• **What to work on**
Your task is to copy each line of the material that includes "range".

BEGIN Excerpted records

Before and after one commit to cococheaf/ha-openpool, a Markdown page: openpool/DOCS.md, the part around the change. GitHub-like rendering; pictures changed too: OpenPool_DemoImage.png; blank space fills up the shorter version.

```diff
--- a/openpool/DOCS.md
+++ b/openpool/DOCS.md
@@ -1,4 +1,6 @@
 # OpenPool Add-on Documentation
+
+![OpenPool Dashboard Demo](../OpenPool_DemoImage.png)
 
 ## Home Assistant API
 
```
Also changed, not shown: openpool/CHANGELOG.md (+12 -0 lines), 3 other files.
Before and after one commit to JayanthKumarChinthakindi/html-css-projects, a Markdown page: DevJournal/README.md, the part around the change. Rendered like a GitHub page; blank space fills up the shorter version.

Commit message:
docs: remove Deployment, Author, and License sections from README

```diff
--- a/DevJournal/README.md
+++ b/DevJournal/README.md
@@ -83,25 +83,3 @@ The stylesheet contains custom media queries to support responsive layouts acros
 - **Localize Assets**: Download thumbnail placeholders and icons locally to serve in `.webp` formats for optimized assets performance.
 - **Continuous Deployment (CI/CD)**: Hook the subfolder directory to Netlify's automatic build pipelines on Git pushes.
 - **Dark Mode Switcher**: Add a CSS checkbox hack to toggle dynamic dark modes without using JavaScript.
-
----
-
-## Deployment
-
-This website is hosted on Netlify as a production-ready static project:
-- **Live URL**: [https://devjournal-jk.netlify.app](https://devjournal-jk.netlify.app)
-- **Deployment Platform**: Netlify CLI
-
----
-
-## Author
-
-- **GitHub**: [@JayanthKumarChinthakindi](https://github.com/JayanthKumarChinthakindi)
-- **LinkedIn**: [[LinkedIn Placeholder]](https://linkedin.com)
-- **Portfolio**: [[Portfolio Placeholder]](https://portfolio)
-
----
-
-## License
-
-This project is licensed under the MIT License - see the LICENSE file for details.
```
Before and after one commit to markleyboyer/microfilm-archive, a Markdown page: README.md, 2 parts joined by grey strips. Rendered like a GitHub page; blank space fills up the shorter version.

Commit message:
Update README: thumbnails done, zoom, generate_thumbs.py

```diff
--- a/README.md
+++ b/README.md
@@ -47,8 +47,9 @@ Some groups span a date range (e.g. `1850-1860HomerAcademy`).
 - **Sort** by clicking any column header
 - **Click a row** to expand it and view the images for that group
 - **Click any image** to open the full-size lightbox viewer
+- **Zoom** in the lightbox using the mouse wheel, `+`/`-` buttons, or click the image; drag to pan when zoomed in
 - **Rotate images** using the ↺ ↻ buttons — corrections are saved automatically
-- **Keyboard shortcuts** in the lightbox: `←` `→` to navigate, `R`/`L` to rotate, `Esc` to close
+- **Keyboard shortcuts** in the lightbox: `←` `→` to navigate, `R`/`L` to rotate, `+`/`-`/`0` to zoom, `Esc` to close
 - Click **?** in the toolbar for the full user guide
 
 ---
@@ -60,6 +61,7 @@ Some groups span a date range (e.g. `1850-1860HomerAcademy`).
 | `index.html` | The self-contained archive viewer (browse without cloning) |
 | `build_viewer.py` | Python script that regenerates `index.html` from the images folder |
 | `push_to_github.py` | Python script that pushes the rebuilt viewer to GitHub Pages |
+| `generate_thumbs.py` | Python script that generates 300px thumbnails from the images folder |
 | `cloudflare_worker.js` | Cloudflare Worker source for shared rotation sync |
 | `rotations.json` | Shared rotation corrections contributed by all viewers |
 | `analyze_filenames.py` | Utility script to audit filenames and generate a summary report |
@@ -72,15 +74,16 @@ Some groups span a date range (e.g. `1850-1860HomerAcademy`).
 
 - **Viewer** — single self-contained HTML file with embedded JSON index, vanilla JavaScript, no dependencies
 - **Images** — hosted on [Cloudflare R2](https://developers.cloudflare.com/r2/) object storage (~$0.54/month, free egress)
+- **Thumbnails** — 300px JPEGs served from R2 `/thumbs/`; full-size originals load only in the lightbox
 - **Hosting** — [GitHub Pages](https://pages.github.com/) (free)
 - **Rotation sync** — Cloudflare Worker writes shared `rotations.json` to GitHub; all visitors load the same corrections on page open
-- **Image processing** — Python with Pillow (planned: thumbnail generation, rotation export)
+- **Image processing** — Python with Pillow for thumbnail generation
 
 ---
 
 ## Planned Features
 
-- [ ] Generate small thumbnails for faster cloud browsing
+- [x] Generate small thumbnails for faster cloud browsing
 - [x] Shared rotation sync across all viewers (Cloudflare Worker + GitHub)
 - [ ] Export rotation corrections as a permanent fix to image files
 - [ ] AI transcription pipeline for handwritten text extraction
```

END Excerpted records

• **Solution to this problem**
@@ -47,8 +47,9 @@ Some groups span a date range (e.g. `1850-1860HomerAcademy`).
@@ -60,6 +61,7 @@ Some groups span a date range (e.g. `1850-1860HomerAcademy`).
@@ -72,15 +74,16 @@ Some groups span a date range (e.g. `1850-1860HomerAcademy`).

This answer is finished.